National's health spokesman Jonathan Coleman was critical of the speed with which the new Government was moving to put in place health policy.
"These guys have had nine years in opposition to decide what they were going to do when they got into Government but yet they have no plan and no agenda in health," he said.
"If they had a policy of setting a reduction target [Clark] should be telling the officials that's what he wants to do and they should be going out to make it happen."
NZ Food and Grocery Council chief executive Katherine Rich hoped to meet Clark in the new year to discuss food and grocery issues.
"We believe that the current labelling requirements we share with Australia are well established and that the Health Star Rating is driving positive reformulation of current foods and the innovation of new ones," she said.
New Zealand Beverage Council president Olly Munro said they had not yet heard from the Minister but its member were committed to providing clear nutritional labelling through the nutrition information panel and the Health Star Rating Scheme's energy icon.
Rich and Munro both said their members had been reformulating products to provide healthier options for some years now.
A Coca-Cola New Zealand spokeswoman said the company looked forward to any dialogue with the minister on the subject and said it was actively reducing the sugar Kiwis consumed through its beverages.
"Today 1/3 of our sales are either low or no sugar varieties – an increase of 13 per cent in the last year.

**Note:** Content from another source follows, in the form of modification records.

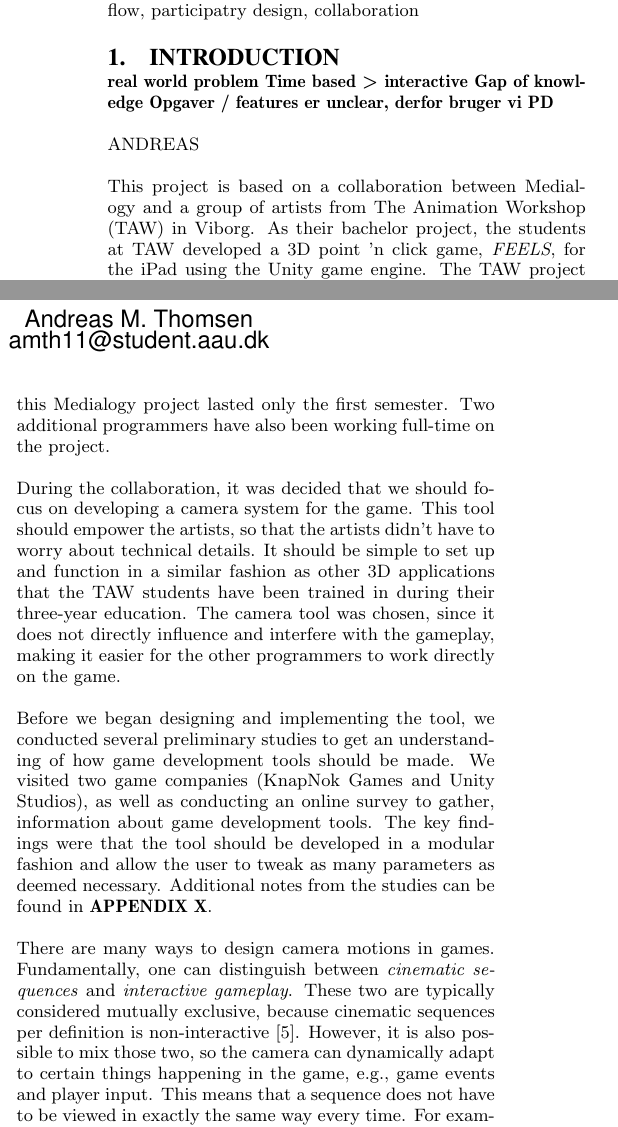
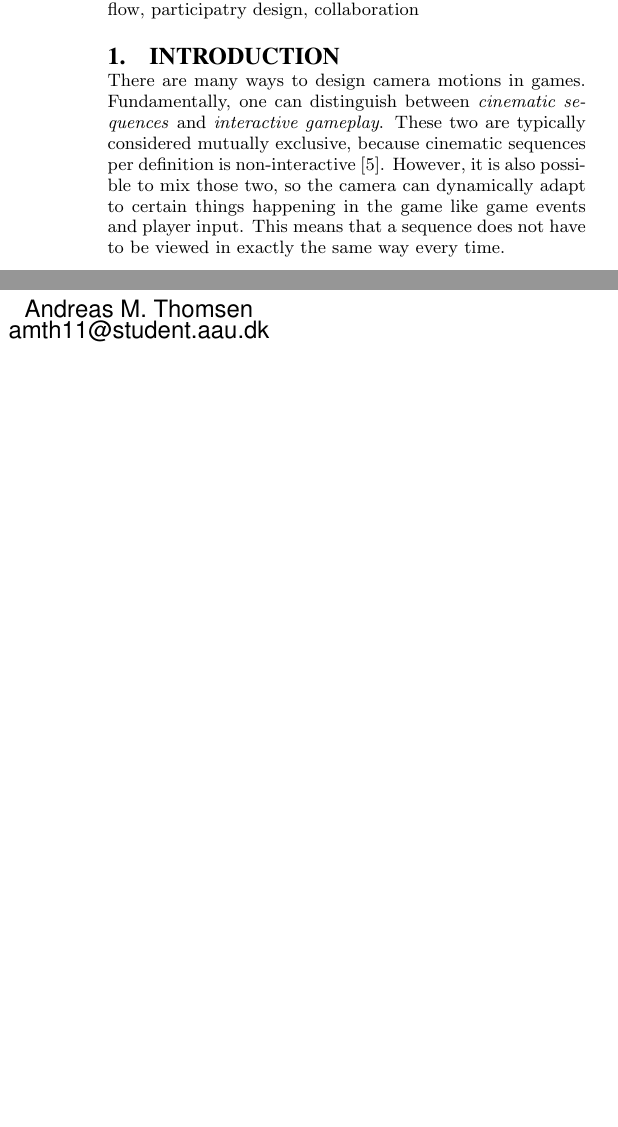
Before and after one commit to Wikzo/p7_paper, a LaTeX paper (P7 paper/master.tex, which reads P7 paper/introduction.tex): two parts of the columns of page 1 of 6, joined at a grey line, cut so that both start at the same text, the shorter picture padded with empty space. Compiled offline with pdfLaTeX.

Commit message:
Intro rewritten

```diff
--- a/P7 paper/introduction.tex
+++ b/P7 paper/introduction.tex
@@ -6,9 +6,4 @@
 %They make 3D point n click game
 %Framing system
 %Path system
-\textbf{real world problem}
-\textbf{Time based > interactive}
-\textbf{Gap of knowledge}
-\textbf{Opgaver / features er unclear, derfor bruger vi PD}
 
-ANDREAS
@@ -15,13 +14,20 @@ ANDREAS
+\label{fig:Interpolation}
+\end{figure*}
 
-This project is based on a collaboration between Medialogy and a group of artists from The Animation Workshop (TAW) in Viborg. As their bachelor project, the students at TAW developed a 3D point 'n click game, \textit{FEELS}, for the iPad using the Unity game engine. The TAW project spanned two semesters (pre-production and production), whereas this Medialogy project lasted only the first semester. Two additional programmers have also been working full-time on the project.
+There are many ways to design camera motions in games. Fundamentally, one can distinguish between \textit{cinematic sequences} and \textit{interactive gameplay}. These two are typically considered mutually exclusive, because cinematic sequences per definition is non-interactive \cite{haigh-hutchinson_real-time_2009}. However, it is also possible to mix those two, so the camera can dynamically adapt to certain things happening in the game like game events and player input. This means that a sequence does not have to be viewed in exactly the same way every time.
 
-During the collaboration, it was decided that we should focus on developing a camera system for the game. This tool should empower the artists, so that the artists didn't have to worry about technical details. It should be simple to set up and function in a similar fashion as other 3D applications that the TAW students have been trained in during their three-year education. The camera tool was chosen, since it does not directly influence and interfere with the gameplay, making it easier for the other programmers to work directly on the game.
+This present paper will present an approach to create a tool for a specific group of artists. The tool will be able to define camera movements in a game where the player avatar can only move along predefined paths. Creating a tool for these artists is challenging since they have knowledge and experience working in the time domain (animation), whereas the game will be dynamic and interactive. The created camera tool, named \textit{Framing-based Camera Tool} (FCT), will be designed together with these artists.
 
-Before we began designing and implementing the tool, we conducted several preliminary studies to get an understanding of how game development tools should be made. We visited two game companies (KnapNok Games and Unity Studios), as well as conducting an online survey to gather, information about game development tools. The key findings were that the tool should be developed in a modular fashion and allow the user to tweak as many parameters as deemed necessary. Additional notes from the studies can be found in \textbf{APPENDIX X}.
+%Games often require the ability to replay previous sequences of the gameplay. This can be used to replicate certain events to re-create the motion and visual state of objects in a scene \cite{haigh-hutchinson_real-time_2009}. This can be achieved by recording the rendering state of objects on a set amount of frames, and then use \textit{interpolation} to calculate the state of said objects. Interpolation is a method of inserting intermediate values into a set of data and makes it possible to take sampled data and generate new points in between \cite{haigh-hutchinson_real-time_2009}. Replaying of this data can be referred to as \textit{keyframing}. Keyframing of camera data requires position and orientation of the camera, together with a time interval between the samples \cite{haigh-hutchinson_real-time_2009}.
+
+The outline of the paper is as follows. We will discuss the related work in the next section. In Section 3 we will describe how the artists was used to help create the final design of FCT. Section 4 we present FCT while Section (5?) will show how we evaluated FCT and its results. We end by with a summary and future work in Section (6?).
+
+%During the collaboration, it was decided that we should focus on developing a camera system for the game. This tool should empower the artists, so that the artists didn't have to worry about technical details. It should be simple to set up and function in a similar fashion as other 3D applications that the TAW students have been trained in during their three-year education. The camera tool was chosen, since it does not directly influence and interfere with the gameplay, making it easier for the other programmers to work directly on the game.
+
+%Before we began designing and implementing the tool, we conducted several preliminary studies to get an understanding of how game development tools should be made. We visited two game companies (KnapNok Games and Unity Studios), as well as conducting an online survey to gather, information about game development tools. The key findings were that the tool should be developed in a modular fashion and allow the user to tweak as many parameters as deemed necessary. Additional notes from the studies can be found in \textbf{APPENDIX X}.
 
 
-There are many ways to design camera motions in games. Fundamentally, one can distinguish between \textit{cinematic sequences} and \textit{interactive gameplay}. These two are typically considered mutually exclusive, because cinematic sequences per definition is non-interactive \cite{haigh-hutchinson_real-time_2009}. However, it is also possible to mix those two, so the camera can dynamically adapt to certain things happening in the game, e.g., game events and player input. This means that a sequence does not have to be viewed in exactly the same way every time. For example, depending on the player's movement, the camera can change accordingly.
 
 %Sometimes it might be necessary to put certain restrictions on where the player can move. An example of this could be a special "boss battle" where the player is confined in a restricted area. Typically, the camera would zoom out and focus on specific parts of this boss enemy (e.g. a weak point). The camera dynamically frames the scene in such a way so that the player and the enemy are visible at all times \cite{haigh-hutchinson_real-time_2009}.
 
-Games often require the ability to replay previous sequences of the gameplay. This can be used to replicate certain events to re-create the motion and visual state of objects in a scene \cite{haigh-hutchinson_real-time_2009}. It can be achieved by recording the rendering state of objects on a set amount of frames, and then use \textit{interpolation} to calculate the state of said objects. Interpolation is a method of inserting intermediate values into a set of data and makes it possible to take sampled data and generate new points in between \cite{haigh-hutchinson_real-time_2009}. Replaying of this data can be referred to as \textit{keyframing}. Keyframing of camera data requires position and orientation of the camera, together with a time interval between the samples \cite{haigh-hutchinson_real-time_2009}.
+%This project is based on a collaboration between Medialogy and a group of artists from The Animation Workshop (TAW) in Viborg. As their bachelor project, the students at TAW developed a 3D point 'n click game, \textit{FEELS}, for the iPad using the Unity game engine. The TAW project spanned two semesters (pre-production and production), whereas this Medialogy project lasted only the first semester. Two additional programmers have also been working full-time on the project.
```
Also changed, not shown: P7 paper/Pics/Interpolation.png (added), P7 paper/introduction.tex (4 more changed lines).
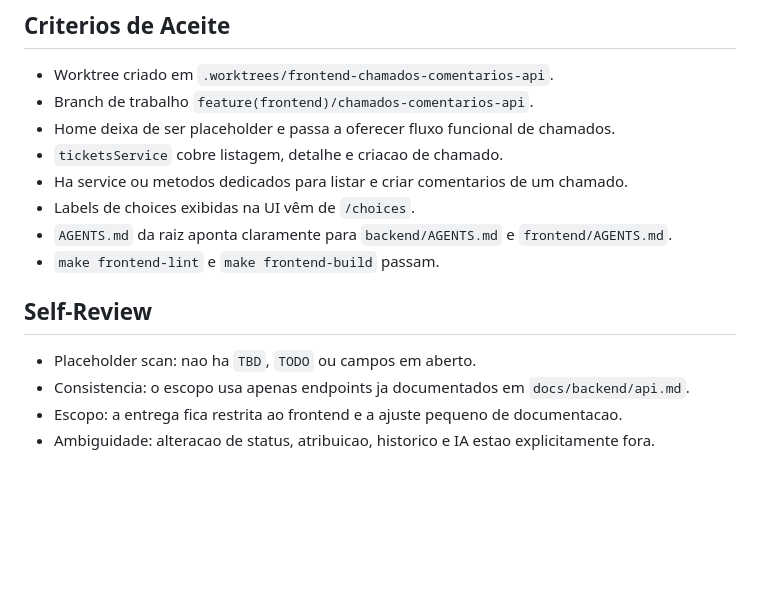
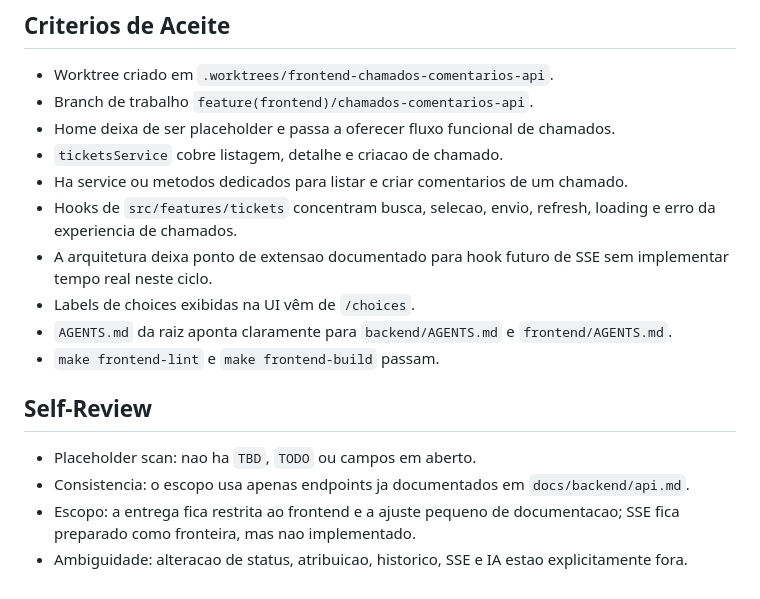
Before and after one commit to mvaldecy/teste-fadex, a Markdown page: docs/frontend/2026-08-14-chamados-comentarios-api-design.md, the part around one of its changes. Drawn GitHub-style; blank space fills up the shorter version.

```diff
--- a/docs/frontend/2026-08-14-chamados-comentarios-api-design.md
+++ b/docs/frontend/2026-08-14-chamados-comentarios-api-design.md
@@ -79,6 +87,8 @@ O frontend ainda nao possui testes automatizados de UI. A validacao deste increm
 - Home deixa de ser placeholder e passa a oferecer fluxo funcional de chamados.
 - `ticketsService` cobre listagem, detalhe e criacao de chamado.
 - Ha service ou metodos dedicados para listar e criar comentarios de um chamado.
+- Hooks de `src/features/tickets` concentram busca, selecao, envio, refresh, loading e erro da experiencia de chamados.
+- A arquitetura deixa ponto de extensao documentado para hook futuro de SSE sem implementar tempo real neste ciclo.
 - Labels de choices exibidas na UI vêm de `/choices`.
 - `AGENTS.md` da raiz aponta claramente para `backend/AGENTS.md` e `frontend/AGENTS.md`.
 - `make frontend-lint` e `make frontend-build` passam.
@@ -87,5 +97,5 @@ O frontend ainda nao possui testes automatizados de UI. A validacao deste increm
 
 - Placeholder scan: nao ha `TBD`, `TODO` ou campos em aberto.
 - Consistencia: o escopo usa apenas endpoints ja documentados em `docs/backend/api.md`.
-- Escopo: a entrega fica restrita ao frontend e a ajuste pequeno de documentacao.
-- Ambiguidade: alteracao de status, atribuicao, historico e IA estao explicitamente fora.
+- Escopo: a entrega fica restrita ao frontend e a ajuste pequeno de documentacao; SSE fica preparado como fronteira, mas nao implementado.
+- Ambiguidade: alteracao de status, atribuicao, historico, SSE e IA estao explicitamente fora.
```
Also changed, not shown: other parts of docs/frontend/2026-08-14-chamados-comentarios-api-design.md (+11 -3 lines).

We are rethinking our recipes to reduce sugar in our current range of drinks, innovating to create new low and no sugar drinks, promoting smaller packs in more places and encouraging informed choice by providing straightforward, accessible ingredient information".
Heart Foundation food and nutrition manager Dave Monro said the organisation had been working with food companies to reduce salt levels for the last 10 years and last year extended that work to sugar.